== Segment start ==
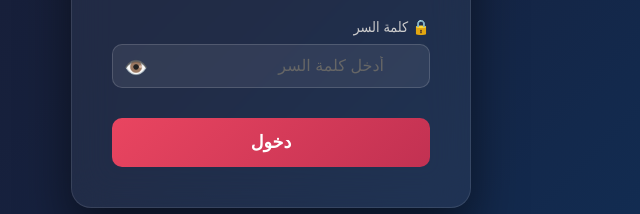
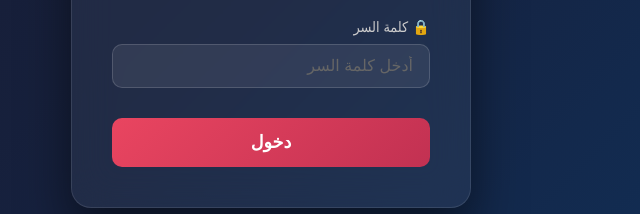
Before and after one commit to newtexth-pixel/hardiduct, a plain HTML site: page login.html in a window 1280 px wide. Shown: the part 404-618 px from the top of the page, 369-1009 px from the left. Drawn offline with Linux system fonts and the light colour scheme.

Commit message:
Update login.html

```diff
--- a/login.html
+++ b/login.html
@@ -85,10 +85,7 @@ button:hover { transform: translateY(-2px); opacity: 0.9; }
   </div>
   <div class="form-group">
     <label>🔒 كلمة السر</label>
-    <div style="position:relative">
-<input type="password" id="password" placeholder="أدخل كلمة السر" style="width:100%;padding:12px 45px 12px 16px">
-<span onclick="togglePass()" style="position:absolute;left:12px;top:50%;transform:translateY(-50%);cursor:pointer;font-size:1.2rem">👁️</span>
-</div>
+    <input type="password" id="password" placeholder="أدخل كلمة السر">
   </div>
   <button onclick="login()">دخول</button>
   <div class="error" id="error">❌ إيميل أو كلمة السر خاطئة!</div>
```
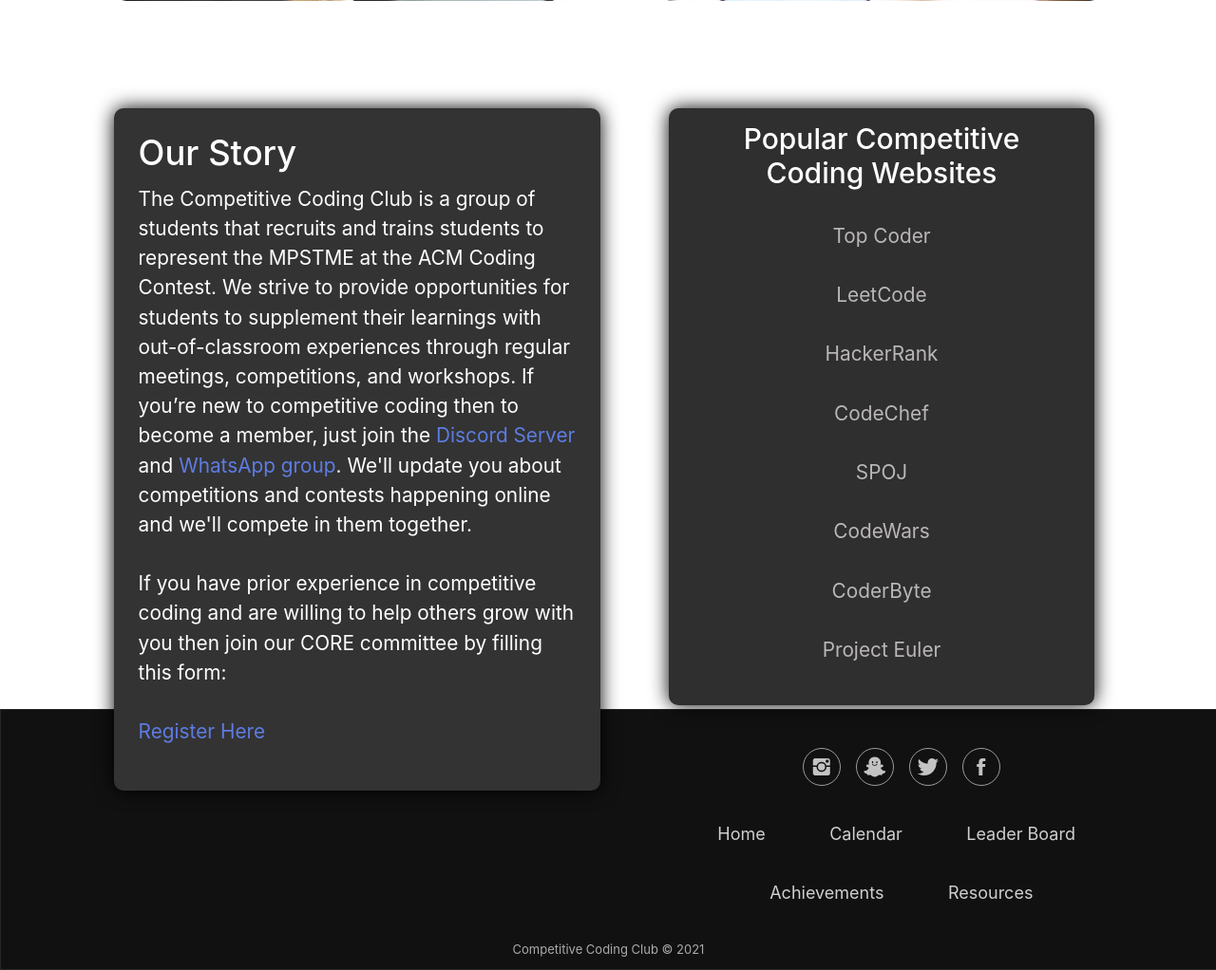
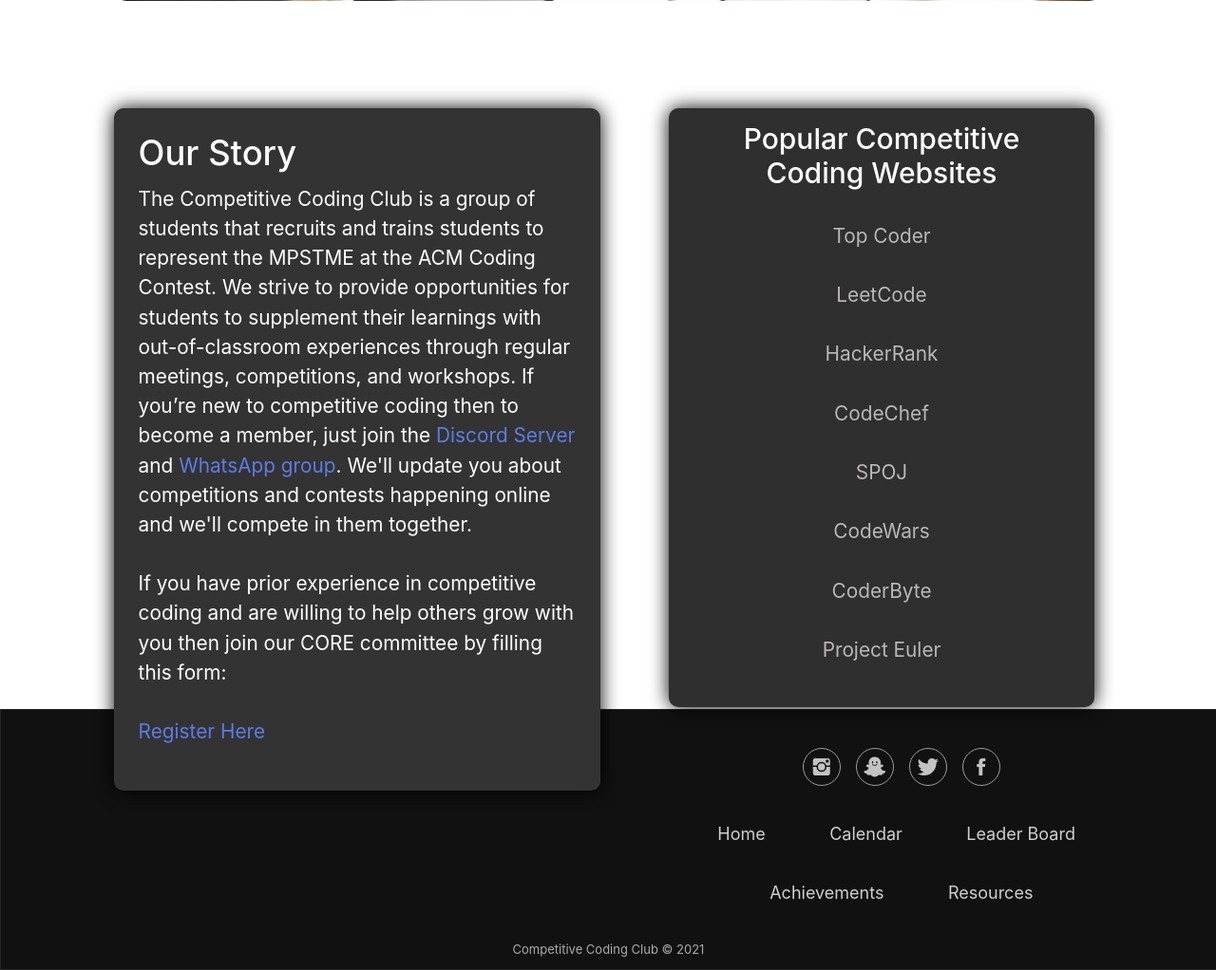
Before and after one commit to yashgoyal2802/CCC, a PHP site: page /home.php in a window 1280 px wide. Shown: the part 643-1665 px from the top of the page at 95% size. Run offline with PHP 8.4, Linux system fonts and the light colour scheme.

Commit message:
Update home.php

```diff
--- a/home.php
+++ b/home.php
@@ -86,7 +86,7 @@
           </p>
         </article>
       </section>
-      <aside class="animate__animated animate__slideInRight animate__delay-1s" style="padding-bottom: 11.5px;">
+      <aside class="animate__animated animate__slideInRight animate__delay-1s" style="padding-bottom: 13.5px;">
         <h3
           style="
             color: white;
```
== Segment end ==
Directions for this task >> Only an exact copy of the entries, with no pictures, is expected as the answer.

Solution to the exercise >>
Before and after one commit to newtexth-pixel/hardiduct, a plain HTML site: page login.html in a window 1280 px wide. Shown: the part 404-618 px from the top of the page, 369-1009 px from the left. Drawn offline with Linux system fonts and the light colour scheme.

Commit message:
Update login.html

```diff
--- a/login.html
+++ b/login.html
@@ -85,10 +85,7 @@ button:hover { transform: translateY(-2px); opacity: 0.9; }
   </div>
   <div class="form-group">
     <label>🔒 كلمة السر</label>
-    <div style="position:relative">
-<input type="password" id="password" placeholder="أدخل كلمة السر" style="width:100%;padding:12px 45px 12px 16px">
-<span onclick="togglePass()" style="position:absolute;left:12px;top:50%;transform:translateY(-50%);cursor:pointer;font-size:1.2rem">👁️</span>
-</div>
+    <input type="password" id="password" placeholder="أدخل كلمة السر">
   </div>
   <button onclick="login()">دخول</button>
   <div class="error" id="error">❌ إيميل أو كلمة السر خاطئة!</div>
```
Before and after one commit to yashgoyal2802/CCC, a PHP site: page /home.php in a window 1280 px wide. Shown: the part 643-1665 px from the top of the page at 95% size. Run offline with PHP 8.4, Linux system fonts and the light colour scheme.

Commit message:
Update home.php

```diff
--- a/home.php
+++ b/home.php
@@ -86,7 +86,7 @@
           </p>
         </article>
       </section>
-      <aside class="animate__animated animate__slideInRight animate__delay-1s" style="padding-bottom: 11.5px;">
+      <aside class="animate__animated animate__slideInRight animate__delay-1s" style="padding-bottom: 13.5px;">
         <h3
           style="
             color: white;
```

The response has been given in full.